    [15] Topper is one of several Illinois cases dealing with a judge who requested loans from attorneys who practiced before him. See Heller, supra (disbarment for arranging a series of loans for a presiding judge); Powell, supra (disbarment for arranging for his client to loan money to the presiding judge); In re Jones, 125 Ill. 2d 371, 126 Ill. Dec. 554, 532 N.E.2d 239 (1988) (no sanction for a lawyer who did not appear before the judge to whom he loaned money); In re Weinstein, 131 Ill. 2d 261, 137 Ill. Dec. 72, 545 N.E.2d 725 (1989) (censure for a lawyer who had one pro bono case, which was settled, before a judge for whom he arranged loans); In re Karzov, 126 Ill. 2d 33, 127 Ill. Dec. 774, 533 N.E.2d 856 (1988), cert. denied, 491 U.S. 906, 109 S. Ct. 3189, 105 L. Ed. 2d 698 (1989) (18-month suspension for a lawyer who loaned money to a judge who appointed him to a case).

    [16] See Committee on Legal Ethics v. Veneri, 186 W.Va. 210, 411 S.E.2d 865 (1991) (90 days).

    [17] See Committee on Legal Ethics v. Thompson, 177 W.Va. 752, 356 S.E.2d 623 (1987) (90 days).

    [18] See Mitchell, supra (60 days).

    [19] See Committee on Legal Ethics v. Charonis, 184 W.Va. 268, 400 S.E.2d 276 (1990) (60 days).

    [20] See Farber, supra (90 days).

    [1] Article VI, § 35 of the By-Laws of the West Virginia State Bar provides that an attorney who has been disbarred may, after the expiration of five years from the date of the disbarment, petition this Court for reinstatement.

    [2] Throughout this case, Mr. Hobbs attempts to focus the discussion on Judge Grubb. Judge Grubb has been disbarred and is in a federal penitentiary. The focus here must be on lawyer Mark Hobbs.

    [3] The Court specified that no such hearing was automatic.

Document Info

DocketNumber: 21858

Citation Numbers: 439 S.E.2d 629

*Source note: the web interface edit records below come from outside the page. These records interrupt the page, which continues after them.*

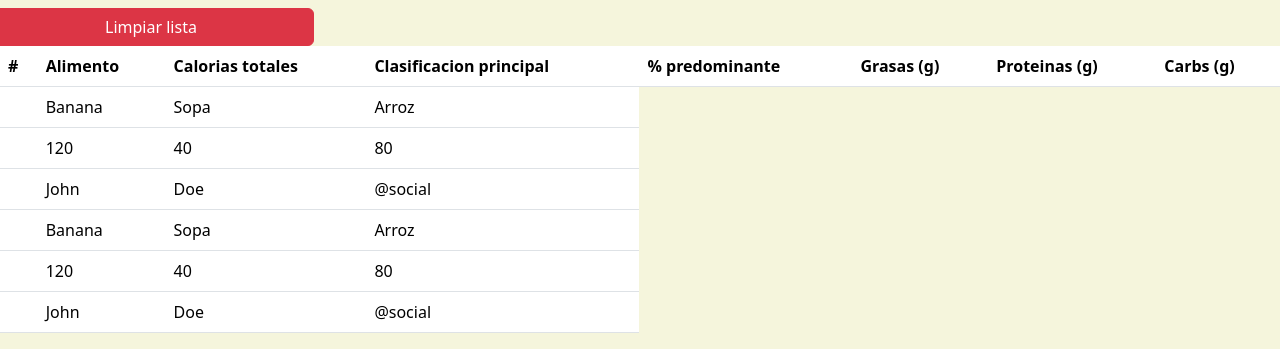
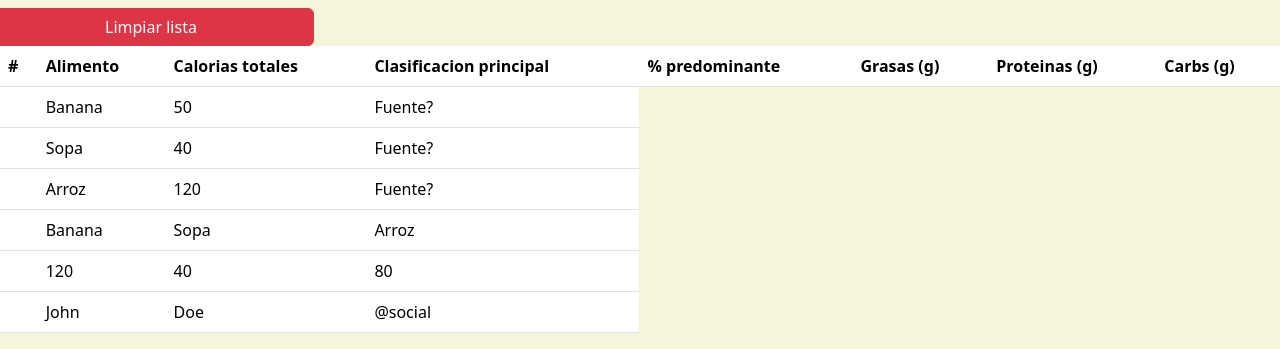
Before and after one commit to RomoAlvaradoLuisAngel/23308060610320, a Flask app: page / in a window 1280 px wide. Shown: the part 558-907 px from the top of the page. Run offline with Flask 3, Linux system fonts and the light colour scheme.

Commit message:
Correcion README

```diff
--- a/app.py
+++ b/app.py
@@ -6,6 +6,7 @@ app = Flask('__name__')
 def index():
     return render_template('index.html')
 
+
 @app.route('/clasificar_macro')
 def clasi():
     return render_template('clasificar_macro.html')
--- a/templates/index.html
+++ b/templates/index.html
@@ -52,20 +52,20 @@
     <tr>
       <th scope="row"></th>
       <td>Banana</td>
-      <td>Sopa</td>
-      <td>Arroz</td>
+      <td>50</td>
+      <td>Fuente?</td>
     </tr>
     <tr>
       <th scope="row"></th>
-      <td>120</td>
+      <td>Sopa</td>
       <td>40</td>
-      <td>80</td>
+      <td>Fuente?</td>
     </tr>
     <tr>
       <th scope="row"></th>
-      <td>John</td>
-      <td>Doe</td>
-      <td>@social</td>
+      <td>Arroz</td>
+      <td>120</td>
+      <td>Fuente?</td>
     </tr>
         <tr>
       <th scope="row"></th>
```
Also changed, not shown: README.md.
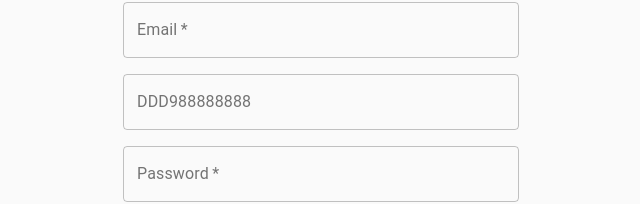
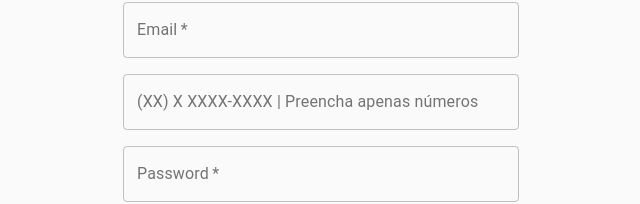
Before and after one commit to GFSISTEMA/whaticketsaas-zap, a React (Create React App) app in the folder frontend/: page /signup in a window 1280 px wide. Shown: the part 401-605 px from the top of the page, without its empty margins (319-959 px from the left). Built offline with nearby package versions, Linux system fonts and the light colour scheme; no server answers; what chartjs-plugin-datalabels, mic-recorder-to-mp3 would draw is missing.

Commit message:
mascara telefone

```diff
--- a/frontend/src/pages/Signup/index.js
+++ b/frontend/src/pages/Signup/index.js
@@ -160,6 +160,10 @@ const SignUp = () => {
 
     const logoWithRandom = `${logo}?r=${randomValue}`;
 
+	function validarTelefone(telefone) {
+		const regex = /^\d{11}$/; // Verifica se o telefone contém exatamente 11 dígitos
+		return regex.test(telefone);
+	}
 
 	return (
 		<Container component="main" maxWidth="xs">
@@ -238,8 +242,16 @@ const SignUp = () => {
 											{...field}
 											variant="outlined"
 											fullWidth
-											label="DDD988888888"
-											inputProps={{ maxLength: 11 }} // Definindo o limite de caracteres
+											label="(XX) X XXXX-XXXX | Preencha apenas números"
+											inputProps={{
+												maxLength: 11,
+												onKeyPress: (e) => {
+													// Allow only numbers
+													if (!/[0-9]/.test(e.key)) {
+														e.preventDefault();
+													}
+												}
+											}}
 										/>
 									)}
 								</Field>
```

Judges: Per Curiam

Filed Date: 12/9/1993

Precedential Status: Precedential

Modified Date: 3/3/2016

Authorities (34)

State Ex Rel. Oklahoma Bar Ass'n v. Hall , 567 P.2d 975 ( 1977 )

Committee on Legal Ethics v. Roark , 382 S.E.2d 313 ( 1989 )

Committee on Legal Ethics v. Charonis , 400 S.E.2d 276 ( 1990 )

Committee on Legal Ethics v. Walker , 358 S.E.2d 234 ( 1987 )

Committee on Legal Ethics v. Boettner , 394 S.E.2d 735 ( 1990 )

In Re Brown , 197 S.E.2d 814 ( 1973 )

In Re Smith , 206 S.E.2d 920 ( 1974 )

Committee on Legal Ethics v. Blair , 327 S.E.2d 671 ( 1984 )

People v. Yoakum , 552 P.2d 291 ( 1976 )

Matter of Codispoti , 438 S.E.2d 549 ( 1993 )

Committee on Legal Ethics v. Keenan , 427 S.E.2d 471 ( 1993 )

In Re Barron , 181 S.E.2d 273 ( 1971 )

Committee on Legal Ethics v. Grubb , 420 S.E.2d 744 ( 1992 )

Committee on Legal Ethics v. White , 428 S.E.2d 556 ( 1993 )

Committee on Legal Ethics v. Mitchell , 418 S.E.2d 733 ( 1992 )

Committee on Legal Ethics v. Folio , 401 S.E.2d 248 ( 1990 )

COMMITTEE ON LEGAL ETHICS OF W. VA. v. Farber , 408 S.E.2d 274 ( 1991 )

Committee on Legal Ethics v. Thompson , 356 S.E.2d 623 ( 1987 )

Committee on Legal Ethics v. Boettner , 422 S.E.2d 478 ( 1992 )

Committee on Legal Ethics v. Veneri , 411 S.E.2d 865 ( 1991 )

View All Authorities »